> **What to do**
Leaving out the images, return the data below exactly as it is written.
-------- Supplied records --------
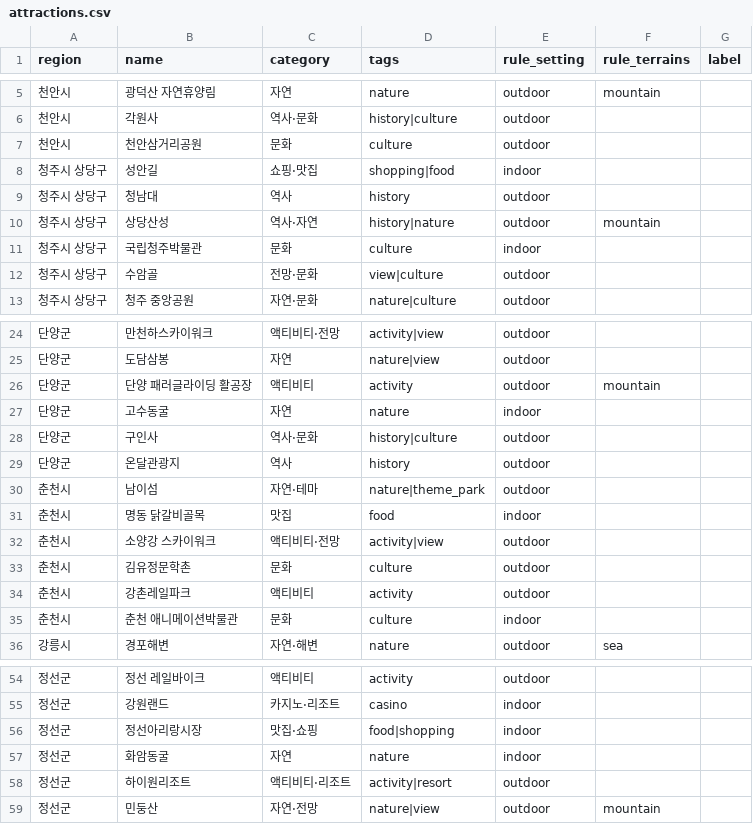
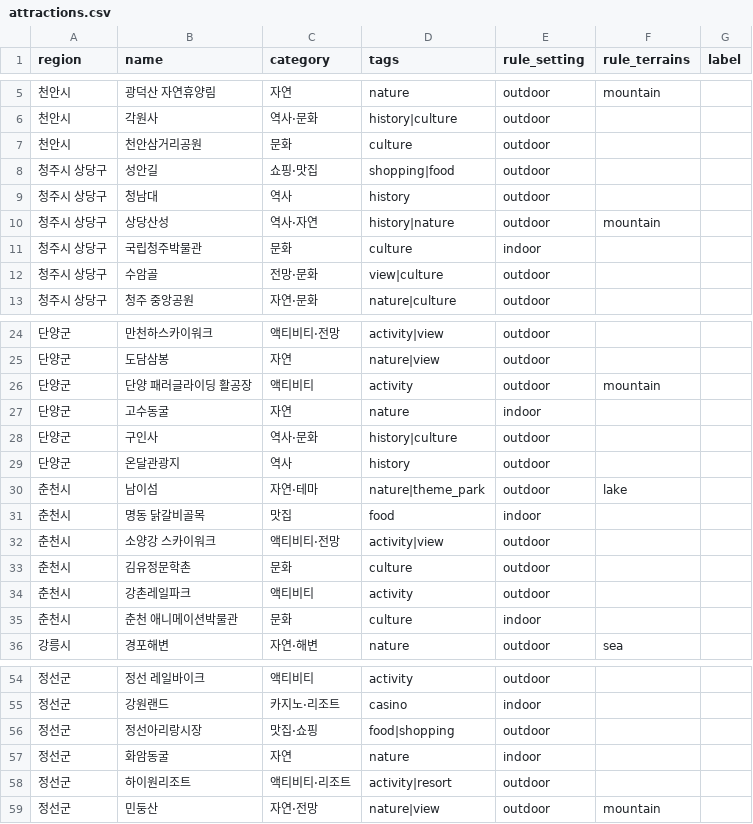
Before and after one commit to hawon040/data_AI, a CSV file: tourism_platform/data/orange/attractions.csv, drawn as a sheet; only a part is shown, gaps mark what is left out.

```diff
--- a/tourism_platform/data/orange/attractions.csv
+++ b/tourism_platform/data/orange/attractions.csv
@@ -7,3 +7,3 @@ region,name,category,tags,rule_setting,rule_terrains,label
 천안시,천안삼거리공원,문화,culture,outdoor,,
-청주시 상당구,성안길,쇼핑·맛집,shopping|food,indoor,,
+청주시 상당구,성안길,쇼핑·맛집,shopping|food,outdoor,,
 청주시 상당구,청남대,역사,history,outdoor,,
@@ -29,3 +29,3 @@ region,name,category,tags,rule_setting,rule_terrains,label
 단양군,온달관광지,역사,history,outdoor,,
-춘천시,남이섬,자연·테마,nature|theme_park,outdoor,,
+춘천시,남이섬,자연·테마,nature|theme_park,outdoor,lake,
 춘천시,명동 닭갈비골목,맛집,food,indoor,,
@@ -55,3 +55,3 @@ region,name,category,tags,rule_setting,rule_terrains,label
 정선군,강원랜드,카지노·리조트,casino,indoor,,
-정선군,정선아리랑시장,맛집·쇼핑,food|shopping,indoor,,
+정선군,정선아리랑시장,맛집·쇼핑,food|shopping,outdoor,,
 정선군,화암동굴,자연,nature,indoor,,
```
Also changed, not shown: 4 other files.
--------
> **Your solution**
Before and after one commit to hawon040/data_AI, a CSV file: tourism_platform/data/orange/attractions.csv, drawn as a sheet; only a part is shown, gaps mark what is left out.

```diff
--- a/tourism_platform/data/orange/attractions.csv
+++ b/tourism_platform/data/orange/attractions.csv
@@ -7,3 +7,3 @@ region,name,category,tags,rule_setting,rule_terrains,label
 천안시,천안삼거리공원,문화,culture,outdoor,,
-청주시 상당구,성안길,쇼핑·맛집,shopping|food,indoor,,
+청주시 상당구,성안길,쇼핑·맛집,shopping|food,outdoor,,
 청주시 상당구,청남대,역사,history,outdoor,,
@@ -29,3 +29,3 @@ region,name,category,tags,rule_setting,rule_terrains,label
 단양군,온달관광지,역사,history,outdoor,,
-춘천시,남이섬,자연·테마,nature|theme_park,outdoor,,
+춘천시,남이섬,자연·테마,nature|theme_park,outdoor,lake,
 춘천시,명동 닭갈비골목,맛집,food,indoor,,
@@ -55,3 +55,3 @@ region,name,category,tags,rule_setting,rule_terrains,label
 정선군,강원랜드,카지노·리조트,casino,indoor,,
-정선군,정선아리랑시장,맛집·쇼핑,food|shopping,indoor,,
+정선군,정선아리랑시장,맛집·쇼핑,food|shopping,outdoor,,
 정선군,화암동굴,자연,nature,indoor,,
```
Also changed, not shown: 4 other files.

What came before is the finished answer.